EXERCISE MATERIAL section start

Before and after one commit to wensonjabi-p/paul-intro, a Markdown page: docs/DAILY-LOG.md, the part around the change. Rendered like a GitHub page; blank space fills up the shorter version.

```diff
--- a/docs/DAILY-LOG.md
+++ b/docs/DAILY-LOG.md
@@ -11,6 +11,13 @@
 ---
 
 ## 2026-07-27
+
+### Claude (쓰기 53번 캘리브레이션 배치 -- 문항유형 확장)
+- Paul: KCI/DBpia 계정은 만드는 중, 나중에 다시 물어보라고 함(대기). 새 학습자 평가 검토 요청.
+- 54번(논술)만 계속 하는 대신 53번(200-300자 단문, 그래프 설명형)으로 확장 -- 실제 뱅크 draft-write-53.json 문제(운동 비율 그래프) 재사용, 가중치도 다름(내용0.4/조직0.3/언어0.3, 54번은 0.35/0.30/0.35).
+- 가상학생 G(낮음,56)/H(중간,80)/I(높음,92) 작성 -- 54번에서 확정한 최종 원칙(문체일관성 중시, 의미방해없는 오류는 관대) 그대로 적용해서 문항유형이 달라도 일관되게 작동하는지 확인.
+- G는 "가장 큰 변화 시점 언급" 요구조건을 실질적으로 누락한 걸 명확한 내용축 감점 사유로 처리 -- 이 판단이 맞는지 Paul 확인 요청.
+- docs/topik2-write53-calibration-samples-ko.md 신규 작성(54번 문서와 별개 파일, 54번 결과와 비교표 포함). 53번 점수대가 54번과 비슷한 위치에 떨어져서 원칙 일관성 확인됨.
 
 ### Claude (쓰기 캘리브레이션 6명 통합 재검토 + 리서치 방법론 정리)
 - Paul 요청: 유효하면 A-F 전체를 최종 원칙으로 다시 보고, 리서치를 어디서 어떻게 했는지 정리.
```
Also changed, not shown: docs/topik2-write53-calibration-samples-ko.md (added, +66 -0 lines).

EXERCISE MATERIAL section end
EXERCISE MATERIAL section start

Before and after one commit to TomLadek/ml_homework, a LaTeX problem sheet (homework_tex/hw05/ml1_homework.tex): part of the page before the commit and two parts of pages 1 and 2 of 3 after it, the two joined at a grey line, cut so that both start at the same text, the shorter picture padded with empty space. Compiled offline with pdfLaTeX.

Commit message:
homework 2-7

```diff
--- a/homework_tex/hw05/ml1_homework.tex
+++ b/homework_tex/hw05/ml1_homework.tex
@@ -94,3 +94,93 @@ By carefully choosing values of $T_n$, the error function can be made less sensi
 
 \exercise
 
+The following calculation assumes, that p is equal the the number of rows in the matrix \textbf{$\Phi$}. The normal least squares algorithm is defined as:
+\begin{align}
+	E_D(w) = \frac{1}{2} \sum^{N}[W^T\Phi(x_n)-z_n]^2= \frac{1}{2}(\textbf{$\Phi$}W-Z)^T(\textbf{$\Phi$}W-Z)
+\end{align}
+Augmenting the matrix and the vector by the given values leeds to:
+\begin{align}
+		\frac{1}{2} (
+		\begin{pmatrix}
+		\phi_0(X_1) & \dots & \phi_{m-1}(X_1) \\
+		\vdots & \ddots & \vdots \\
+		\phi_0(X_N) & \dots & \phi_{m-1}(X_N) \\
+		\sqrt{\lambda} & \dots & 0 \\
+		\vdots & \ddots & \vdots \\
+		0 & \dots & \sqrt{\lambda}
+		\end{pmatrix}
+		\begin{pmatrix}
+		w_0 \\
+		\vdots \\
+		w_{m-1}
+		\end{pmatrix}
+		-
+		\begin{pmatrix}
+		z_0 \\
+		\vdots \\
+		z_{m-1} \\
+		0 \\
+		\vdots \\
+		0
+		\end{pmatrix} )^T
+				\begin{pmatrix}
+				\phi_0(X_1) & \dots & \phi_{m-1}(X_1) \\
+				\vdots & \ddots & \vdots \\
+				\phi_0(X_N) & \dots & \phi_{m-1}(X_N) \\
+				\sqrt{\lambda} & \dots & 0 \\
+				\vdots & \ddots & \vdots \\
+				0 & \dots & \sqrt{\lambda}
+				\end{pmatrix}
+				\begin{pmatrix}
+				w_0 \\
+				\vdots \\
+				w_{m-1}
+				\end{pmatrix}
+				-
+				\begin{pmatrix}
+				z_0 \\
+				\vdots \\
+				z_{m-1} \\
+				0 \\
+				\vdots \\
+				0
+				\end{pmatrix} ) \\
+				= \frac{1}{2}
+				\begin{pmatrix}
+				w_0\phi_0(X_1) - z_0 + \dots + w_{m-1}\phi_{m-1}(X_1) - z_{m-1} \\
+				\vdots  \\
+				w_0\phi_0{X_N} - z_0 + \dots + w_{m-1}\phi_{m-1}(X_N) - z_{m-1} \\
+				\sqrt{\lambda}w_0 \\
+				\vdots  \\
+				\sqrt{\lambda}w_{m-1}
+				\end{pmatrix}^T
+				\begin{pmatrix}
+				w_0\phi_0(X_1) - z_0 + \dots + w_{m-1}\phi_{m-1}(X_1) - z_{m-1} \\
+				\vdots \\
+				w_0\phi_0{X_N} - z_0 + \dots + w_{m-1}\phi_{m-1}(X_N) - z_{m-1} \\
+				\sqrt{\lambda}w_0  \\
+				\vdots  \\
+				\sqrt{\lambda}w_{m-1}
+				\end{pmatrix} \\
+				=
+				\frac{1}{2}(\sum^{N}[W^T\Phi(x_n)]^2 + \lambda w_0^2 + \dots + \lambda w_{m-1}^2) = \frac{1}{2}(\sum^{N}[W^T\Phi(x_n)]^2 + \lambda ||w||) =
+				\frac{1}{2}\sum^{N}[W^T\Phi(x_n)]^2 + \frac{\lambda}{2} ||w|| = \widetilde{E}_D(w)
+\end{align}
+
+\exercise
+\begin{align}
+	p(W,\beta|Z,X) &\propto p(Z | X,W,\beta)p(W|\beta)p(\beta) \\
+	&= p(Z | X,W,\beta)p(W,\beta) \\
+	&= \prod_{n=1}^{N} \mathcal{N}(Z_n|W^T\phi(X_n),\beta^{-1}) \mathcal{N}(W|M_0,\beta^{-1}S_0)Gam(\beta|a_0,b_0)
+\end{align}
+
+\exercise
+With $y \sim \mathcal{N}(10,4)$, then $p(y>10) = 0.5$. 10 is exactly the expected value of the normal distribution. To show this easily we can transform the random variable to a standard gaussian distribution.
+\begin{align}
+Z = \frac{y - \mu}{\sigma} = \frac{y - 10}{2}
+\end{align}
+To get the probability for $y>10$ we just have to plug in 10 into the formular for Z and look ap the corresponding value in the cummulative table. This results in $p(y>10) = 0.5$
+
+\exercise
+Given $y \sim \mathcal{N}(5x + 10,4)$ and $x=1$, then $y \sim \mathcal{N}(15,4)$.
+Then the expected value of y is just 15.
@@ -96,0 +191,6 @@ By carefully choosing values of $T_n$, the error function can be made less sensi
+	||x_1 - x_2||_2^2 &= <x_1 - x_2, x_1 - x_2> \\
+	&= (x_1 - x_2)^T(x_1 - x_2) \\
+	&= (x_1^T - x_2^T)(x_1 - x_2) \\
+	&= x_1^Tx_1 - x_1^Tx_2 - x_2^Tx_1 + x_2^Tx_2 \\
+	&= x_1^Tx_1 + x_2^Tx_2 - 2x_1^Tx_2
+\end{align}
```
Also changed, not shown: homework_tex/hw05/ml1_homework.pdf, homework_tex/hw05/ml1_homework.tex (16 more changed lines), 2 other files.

EXERCISE MATERIAL section end

§ **PROBLEM STATEMENT**:
Among the entries, count the lines that hold "normal". Reply with the count only.

§ **REPLY**:
2